I have recently finished rereading one of my all-time favorite books, A Shepherd Looks at Psalm 23 by W. Phillip Keller. What a journey!
Keller, as a younger man, was an honest-to-goodness shepherd in east Africa. He worked the land to prepare for his flock, toiled to earn the money to buy his flock, and takes the reader into that world of a selfless, unflinching man who was willing to not only die for his sheep, but live every moment for them. He would have to keep the most careful eye out; a lost or hurt sheep could die within minutes.
Sheep are stupid. There’s no nice word for them. Stupid, stupid, stupid. One ewe Keller talks about was constantly wiggling under his fence to go to another pasture. In Sheep World, that’s a big no-no. Even worse, she taught her lambs how to do it. She could have led her own babies to their death, and wouldn’t have batted an eye. Another sheep might be reaching for a blade of grass and fall off a cliff in its quest. Still another might bash its brother’s head in while competing for a female, and kill both rams.

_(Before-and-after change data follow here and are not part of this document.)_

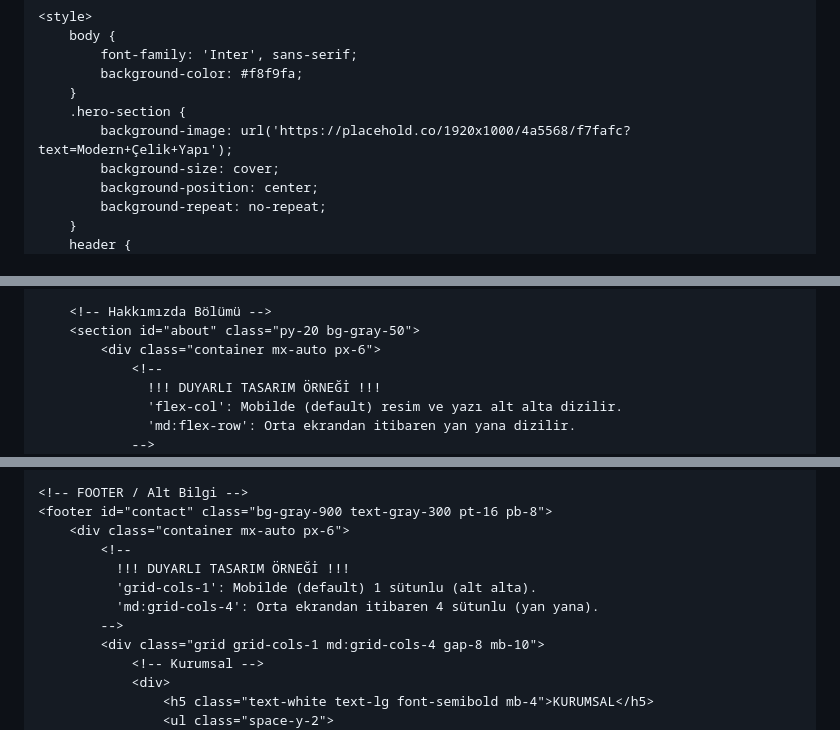
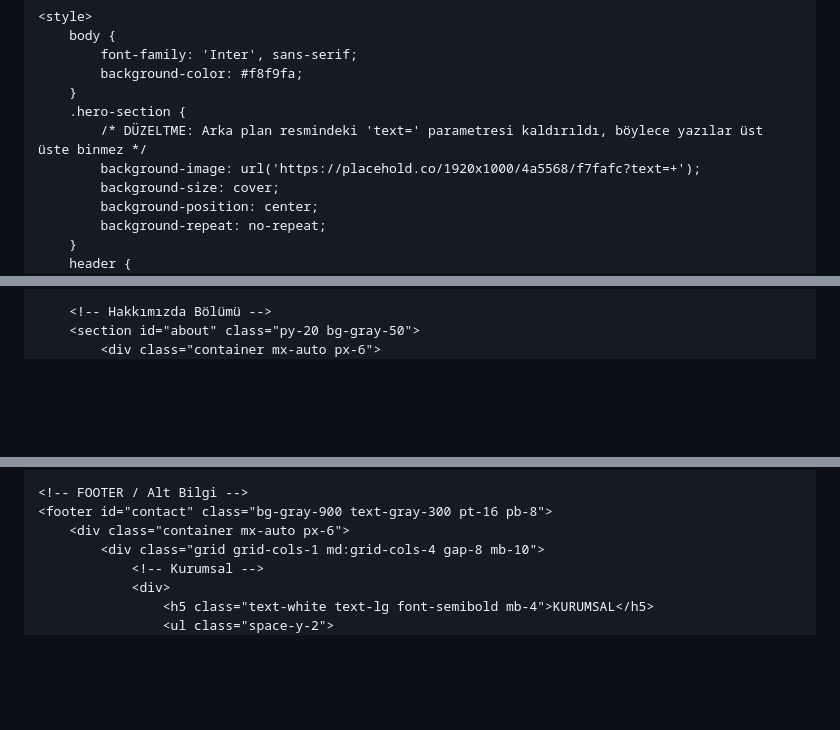
Before and after one commit to Histyyy46/kayasteell-site, a Markdown page: README.md, 3 parts joined by grey strips. Drawn GitHub-style; blank space fills up the shorter version.

```diff
--- a/README.md
+++ b/README.md
@@ -27,7 +25,8 @@
             background-color: #f8f9fa;
         }
         .hero-section {
-            background-image: url('https://placehold.co/1920x1000/4a5568/f7fafc?text=Modern+Çelik+Yapı');
+            /* DÜZELTME: Arka plan resmindeki 'text=' parametresi kaldırıldı, böylece yazılar üst üste binmez */
+            background-image: url('https://placehold.co/1920x1000/4a5568/f7fafc?text=+');
             background-size: cover;
             background-position: center;
             background-repeat: no-repeat;
@@ -206,9 +180,4 @@
         <!-- Hakkımızda Bölümü -->
         <section id="about" class="py-20 bg-gray-50">
             <div class="container mx-auto px-6">
-                <!--
-                  !!! DUYARLI TASARIM ÖRNEĞİ !!!
-                  'flex-col': Mobilde (default) resim ve yazı alt alta dizilir.
-                  'md:flex-row': Orta ekrandan itibaren yan yana dizilir.
-                -->
                 <div class="flex flex-col md:flex-row items-center gap-12">
@@ -234,11 +203,6 @@
     <!-- FOOTER / Alt Bilgi -->
     <footer id="contact" class="bg-gray-900 text-gray-300 pt-16 pb-8">
         <div class="container mx-auto px-6">
-            <!--
-              !!! DUYARLI TASARIM ÖRNEĞİ !!!
-              'grid-cols-1': Mobilde (default) 1 sütunlu (alt alta).
-              'md:grid-cols-4': Orta ekrandan itibaren 4 sütunlu (yan yana).
-            -->
             <div class="grid grid-cols-1 md:grid-cols-4 gap-8 mb-10">
                 <!-- Kurumsal -->
                 <div>
```
Also changed, not shown: other parts of README.md (+6 -33 lines).
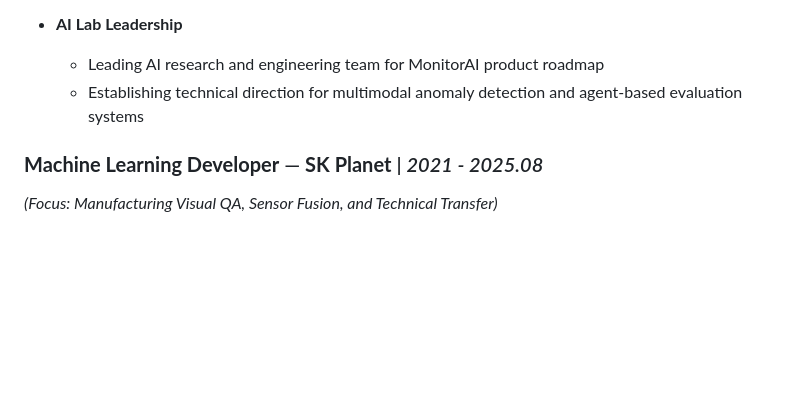
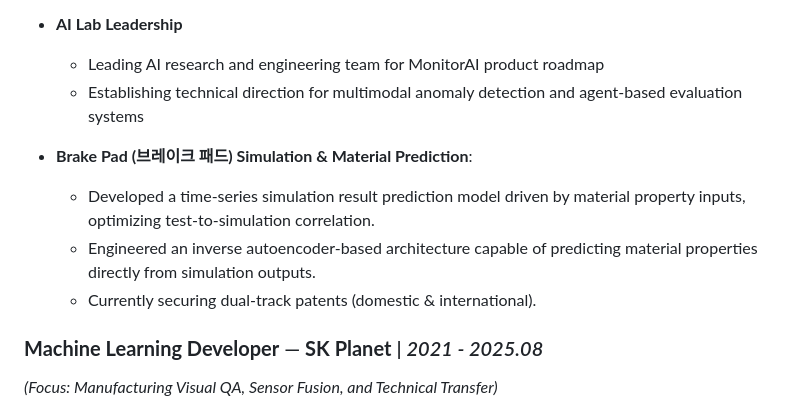
Before and after one commit to kjm1559/kjm1559.github.io, a Markdown page: myungjin_CV_devrel.md, the part around the change. Drawn GitHub-style; blank space fills up the shorter version.

Commit message:
Add Breakpad Simulation to DevRel CV markdown version

```diff
--- a/myungjin_CV_devrel.md
+++ b/myungjin_CV_devrel.md
@@ -42,6 +42,11 @@ AI Technical Leader and Evangelist with a proven track record in **Manufacturing
 - **AI Lab Leadership**
   - Leading AI research and engineering team for MonitorAI product roadmap
   - Establishing technical direction for multimodal anomaly detection and agent-based evaluation systems
+
+- **Brake Pad (브레이크 패드) Simulation & Material Prediction**:
+  - Developed a time-series simulation result prediction model driven by material property inputs, optimizing test-to-simulation correlation.
+  - Engineered an inverse autoencoder-based architecture capable of predicting material properties directly from simulation outputs.
+  - Currently securing dual-track patents (domestic & international).
 
 ### **Machine Learning Developer** — **SK Planet** | *2021 - 2025.08*
 *(Focus: Manufacturing Visual QA, Sensor Fusion, and Technical Transfer)*
```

But…aren’t I the same?
The title of the book reminds me that this isn’t about a shepherd’s woe-is-me-isms. This is to enlighten those of us who don’t live in shepherding country about the different aspects of a shepherd–and a sheep’s–life. David, when he wrote this psalm, wrote in terms the people understood then. They knew the dangers of being in the hills alone with the herd and facing down a ravenous bear with nothing more than a staff and a stick. They knew how the shepherd had to always be ready to cradle a lamb or force apart two stubborn males or spend hours trying to get a cast sheep back on its feet. (A cast sheep is one that’s fallen upside down into a groove in the ground and could die quickly. Restoring this sheep is no easy or quick task.)
And David himself tells us in the first verse, “The Lord is my shepherd.” He puts himself in the place of the sheep. There is a Shepherd greater than he. And David is proud to be a sheep–a stupid, headstrong, twitchy sheep–under his care!
I could go on for hours about everything Keller discussed. Suffice it to say, I started this book feeling more than a little lost, much like a lamb that ran off to find some new grass and found itself far from the herd. And now, I know how weak, foolish, and helpless I am. And I’m so very very glad that my Shepherd is as good as David wrote.